WHAT IS NEEDED >> All of the data below is to be output without alteration.

Segment Start: DATASET EXTRACT

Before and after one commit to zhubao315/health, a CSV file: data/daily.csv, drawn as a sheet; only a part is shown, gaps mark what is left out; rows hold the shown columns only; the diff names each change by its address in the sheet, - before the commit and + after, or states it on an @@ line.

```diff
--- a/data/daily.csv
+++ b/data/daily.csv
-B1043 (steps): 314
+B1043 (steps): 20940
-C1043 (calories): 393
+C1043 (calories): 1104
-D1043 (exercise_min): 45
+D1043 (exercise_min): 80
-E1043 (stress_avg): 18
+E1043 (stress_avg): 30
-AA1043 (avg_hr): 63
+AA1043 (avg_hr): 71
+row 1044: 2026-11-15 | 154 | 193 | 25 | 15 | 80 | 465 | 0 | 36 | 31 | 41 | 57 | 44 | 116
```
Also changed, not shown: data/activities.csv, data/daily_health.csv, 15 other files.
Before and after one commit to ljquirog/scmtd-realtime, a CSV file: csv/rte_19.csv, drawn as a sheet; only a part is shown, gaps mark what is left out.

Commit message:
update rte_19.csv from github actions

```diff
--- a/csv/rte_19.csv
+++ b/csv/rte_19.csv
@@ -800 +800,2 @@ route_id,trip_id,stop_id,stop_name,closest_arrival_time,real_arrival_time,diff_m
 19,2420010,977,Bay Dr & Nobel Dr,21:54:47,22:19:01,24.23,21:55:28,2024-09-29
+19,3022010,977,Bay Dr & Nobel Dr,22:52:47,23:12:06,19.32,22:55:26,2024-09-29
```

Segment End: DATASET EXTRACT

RESPONSE TO THIS EXERCISE >>
Before and after one commit to zhubao315/health, a CSV file: data/daily.csv, drawn as a sheet; only a part is shown, gaps mark what is left out; rows hold the shown columns only; the diff names each change by its address in the sheet, - before the commit and + after, or states it on an @@ line.

```diff
--- a/data/daily.csv
+++ b/data/daily.csv
-B1043 (steps): 314
+B1043 (steps): 20940
-C1043 (calories): 393
+C1043 (calories): 1104
-D1043 (exercise_min): 45
+D1043 (exercise_min): 80
-E1043 (stress_avg): 18
+E1043 (stress_avg): 30
-AA1043 (avg_hr): 63
+AA1043 (avg_hr): 71
+row 1044: 2026-11-15 | 154 | 193 | 25 | 15 | 80 | 465 | 0 | 36 | 31 | 41 | 57 | 44 | 116
```
Also changed, not shown: data/activities.csv, data/daily_health.csv, 15 other files.
Before and after one commit to ljquirog/scmtd-realtime, a CSV file: csv/rte_19.csv, drawn as a sheet; only a part is shown, gaps mark what is left out.

Commit message:
update rte_19.csv from github actions

```diff
--- a/csv/rte_19.csv
+++ b/csv/rte_19.csv
@@ -800 +800,2 @@ route_id,trip_id,stop_id,stop_name,closest_arrival_time,real_arrival_time,diff_m
 19,2420010,977,Bay Dr & Nobel Dr,21:54:47,22:19:01,24.23,21:55:28,2024-09-29
+19,3022010,977,Bay Dr & Nobel Dr,22:52:47,23:12:06,19.32,22:55:26,2024-09-29
```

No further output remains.